Lime zest is a great spice for adding the sharp, tangy flavor of lime to a dish without the bulk and bitterness of the whole peel or the acidity of the juice. It is also versatile in that it can be used in both sweet and savory dishes. If you have no lime zest in your spice cabinet and are unable to get any, there is a host of alternatives from which to choose. Consider the lime zest substitutes in the post below.
Your best bet: Lemon zest
Both lime and lemon are alike in that they are citrus fruits. Like most citrus fruits, their zest is full of essential oils that are responsible for much of the fruit’s flavor. Lemon is the citrus fruit that is most like lime in terms of its flavor and fragrance. The zest from both fruits provides a similar sharp, sweet note in most dishes. In fact, the two are virtually indistinguishable in dishes that have other pungent spices. Another benefit of lemon zest is that it is just as easy to remove and use as lime zest.
The bright yellow color of a ripe lemon will provide a different appearance when compared to the deep green of lime zest, but this is unlikely to be a drawback in most dishes.
A teaspoon of lemon zest has just as much flavor as a teaspoon as lime zest, so you can use it as a 1:1 lime zest substitute.
A decent second choice: Fresh or dried lime peel
The zest of the lime is the very outer part of the peel—the part with the color. Lime peel is the entire outer part of the fruit, including the white inner portion called the pith. Whole peel can be dried for long-term storage without losing all of its flavor, though it will lose some of it. It can be a good substitute for the zest in dishes where the zest would be used mainly for flavoring, as opposed to being used for texture and color. It is not a good substitute in dishes where it will be consumed since it can be bitter and fibrous. For example, you would not use lime peel in a salad or for a dry rub; however, you could use it in a sauce or in a braised dish. In the sauce or braised dish, you would remove it before serving the dish and after it releases its flavorful essential oils.
Use the peel of one lime to replace the zest of one lime. Use twice the amount if you are working with the dried peel.
In a pinch: Lime extract

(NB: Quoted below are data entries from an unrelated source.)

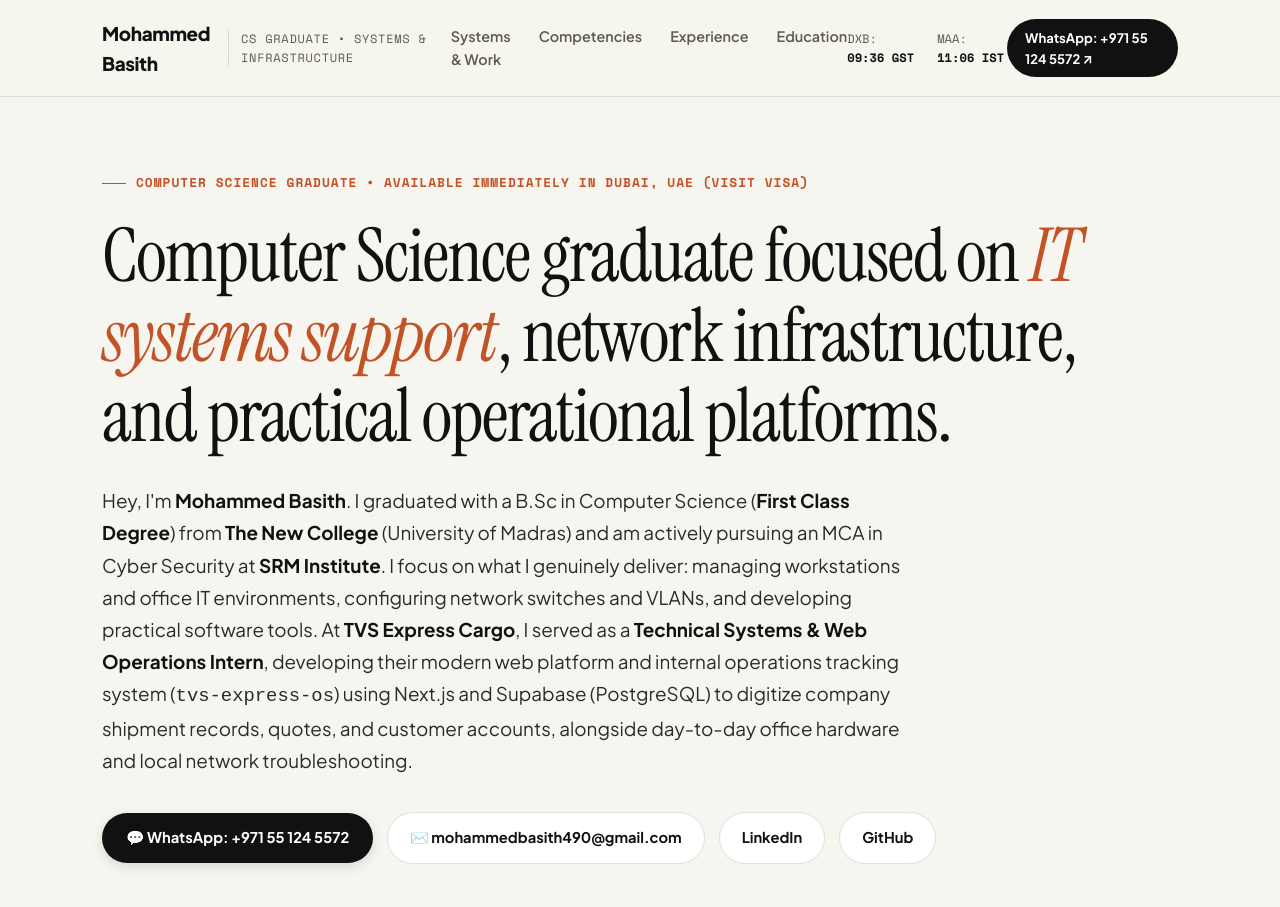
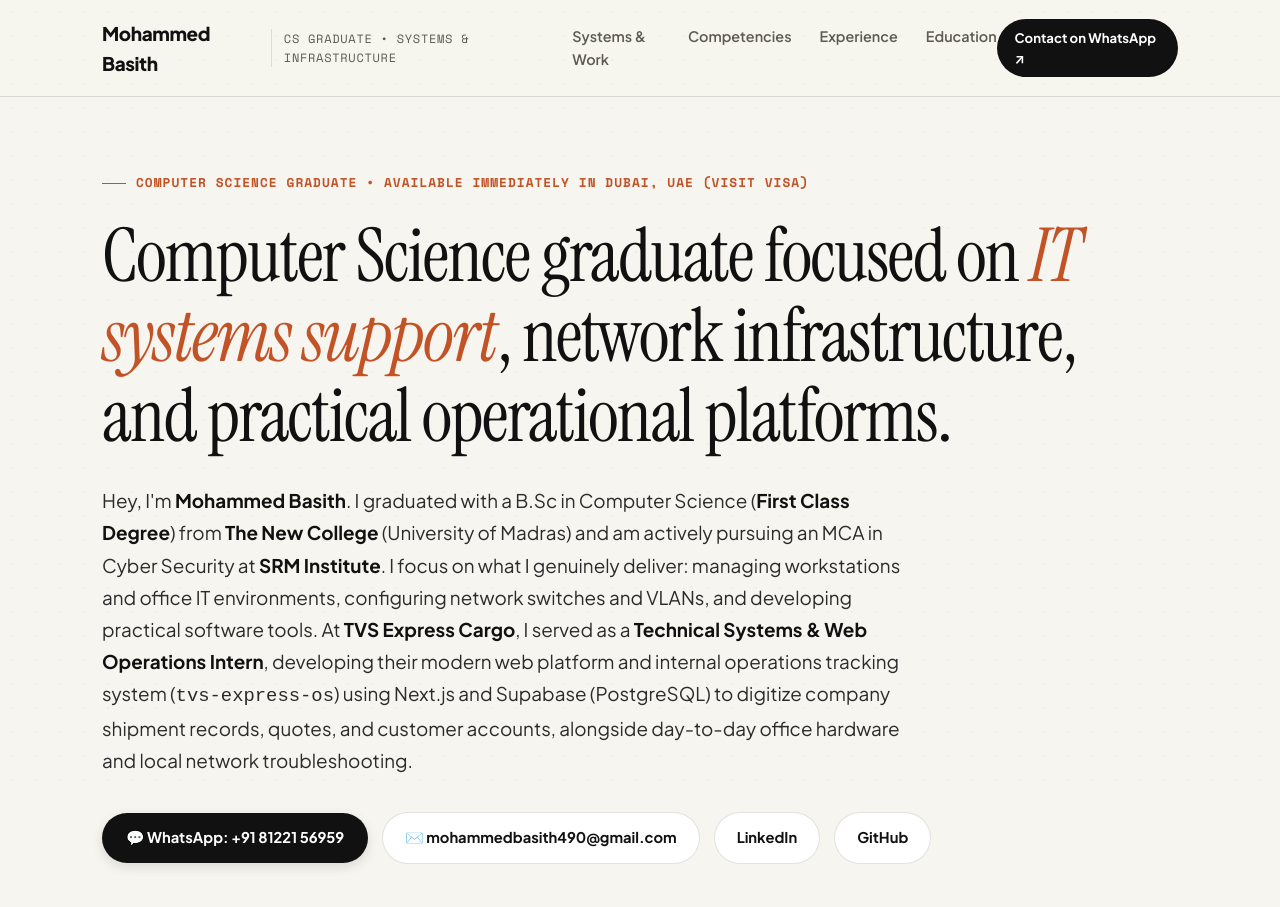
Before and after one commit to Mdbasith05/mdbasith05, a plain HTML site: page index.html in a window 1280 px wide. Shown: the top 907 px of the page. Drawn offline with nearby package versions, Linux system fonts and the light colour scheme.

Commit message:
Restore permanent +91 81221 56959 for WhatsApp and remove dual clocks from portfolio

```diff
--- a/index.html
+++ b/index.html
@@ -83,7 +83,7 @@
     }
 
     /* -------------------------------------------------------------------------
-       EDITORIAL TOP BAR
+       EDITORIAL TOP BAR (CLEAN & MINIMALIST)
        ------------------------------------------------------------------------- */
     .top-bar {
       border-bottom: 1px solid var(--border);
@@ -136,19 +136,6 @@
       color: var(--ink);
     }
 
-    .top-clocks {
-      display: flex;
-      gap: 20px;
-      font-family: var(--font-mono);
-      font-size: 0.76rem;
-      color: var(--ink-muted);
-    }
-
-    .clock-item span {
-      color: var(--ink);
-      font-weight: 700;
-    }
-
     .top-contact-btn {
       background: var(--ink);
       color: #ffffff !important;
@@ -168,7 +155,6 @@
     }
 
     @media (max-width: 900px) {
-      .top-clocks { display: none; }
       .brand-role { display: none; }
     }
     @media (max-width: 720px) {
@@ -747,7 +733,7 @@
 </head>
 <body>
 
-  <!-- TOP BAR -->
+  <!-- TOP BAR (CLEAN, NO DUAL CLOCKS) -->
   <header class="top-bar">
     <div class="container top-bar-inner">
       <div class="brand-mark">
@@ -762,13 +748,8 @@
         <a href="#education">Education</a>
       </nav>
 
-      <div class="top-clocks">
-        <div class="clock-item">DXB: <span id="clock-dxb">--:-- GST</span></div>
-        <div class="clock-item">MAA: <span id="clock-maa">--:-- IST</span></div>
-      </div>
-
-      <a href="https://wa.me/971551245572?text=Hello%20Mohammed%20Basith,%20we%20reviewed%20your%20portfolio" target="_blank" class="top-contact-btn">
-        <span>WhatsApp: +971 55 124 5572 ↗</span>
+      <a href="https://wa.me/918122156959?text=Hello%20Mohammed%20Basith,%20we%20reviewed%20your%20portfolio" target="_blank" class="top-contact-btn">
+        <span>Contact on WhatsApp ↗</span>
       </a>
     </div>
   </header>
@@ -790,8 +771,8 @@
       </p>
 
       <div class="hero-actions">
-        <a href="https://wa.me/971551245572?text=Hello%20Mohammed%20Basith,%20we%20reviewed%20your%20portfolio" target="_blank" class="btn-primary">
-          <span>💬 WhatsApp: +971 55 124 5572</span>
+        <a href="https://wa.me/918122156959?text=Hello%20Mohammed%20Basith,%20we%20reviewed%20your%20portfolio" target="_blank" class="btn-primary">
+          <span>💬 WhatsApp: +91 81221 56959</span>
         </a>
         <a href="mailto:mohammedbasith490@gmail.com" class="btn-secondary">
           <span>✉️ mohammedbasith490@gmail.com</span>
@@ -1128,8 +1109,8 @@
       </p>
 
       <div class="footer-actions">
-        <a href="https://wa.me/971551245572?text=Hello%20Mohammed%20Basith,%20we%20reviewed%20your%20portfolio" target="_blank" class="btn-primary">
-          <span>💬 WhatsApp: +971 55 124 5572</span>
+        <a href="https://wa.me/918122156959?text=Hello%20Mohammed%20Basith,%20we%20reviewed%20your%20portfolio" target="_blank" class="btn-primary">
+          <span>💬 WhatsApp: +91 81221 56959</span>
         </a>
         <a href="mailto:mohammedbasith490@gmail.com" class="btn-secondary">
           <span>✉️ mohammedbasith490@gmail.com</span>
@@ -1144,34 +1125,10 @@
 
       <div class="footer-colophon">
         <div>&copy; 2026 Mohammed Basith. All rights reserved.</div>
-        <div>Dubai, UAE (Visit Visa) &bull; Phone: +971 55 124 5572</div>
+        <div>Chennai, India &bull; Relocating to Dubai, UAE (Visit Visa)</div>
       </div>
     </div>
   </footer>
 
-  <!-- SCRIPT: LIVE DUAL-TIME CLOCK -->
-  <script>
-    function updateClocks() {
-      const now = new Date();
-
-      // Dubai: UTC+4
-      const dxbTime = new Date(now.toLocaleString("en-US", { timeZone: "Asia/Dubai" }));
-      const dxbHours = String(dxbTime.getHours()).padStart(2, '0');
-      const dxbMinutes = String(dxbTime.getMinutes()).padStart(2, '0');
-      const elDxb = document.getElementById("clock-dxb");
-      if (elDxb) elDxb.textContent = `${dxbHours}:${dxbMinutes} GST`;
-
-      // Chennai: UTC+5:30
-      const maaTime = new Date(now.toLocaleString("en-US", { timeZone: "Asia/Kolkata" }));
-      const maaHours = String(maaTime.getHours()).padStart(2, '0');
-      const maaMinutes = String(maaTime.getMinutes()).padStart(2, '0');
-      const elMaa = document.getElementById("clock-maa");
-      if (elMaa) elMaa.textContent = `${maaHours}:${maaMinutes} IST`;
-    }
-
-    updateClocks();
-    setInterval(updateClocks, 1000);
-  </script>
-
 </body>
 </html>
```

Lime extract captures the pungent flavor of the fruit zest in liquid form. It is typically made from the essential oil in the zest. Not only do lime and other citrus extracts tend to be very strong, they also have a much longer shelf life than limes or lime zest.
In place of one teaspoon of lime zest, use a 1/2 teaspoon of liquid extract. Note that the fact that lime extracts can be very strong can result in them overpowering dishes quite easily.
Lime juice is another good option as it will provide much of the lime flavor along with fruitiness and acidity. It is important to keep in mind that the juice contains substantially less flavor than the zest, which means that you will need to use more of it than you would use of the zest. Keep in mind that in addition to providing the flavor of lime, lime juice can make your dish considerably more acidic.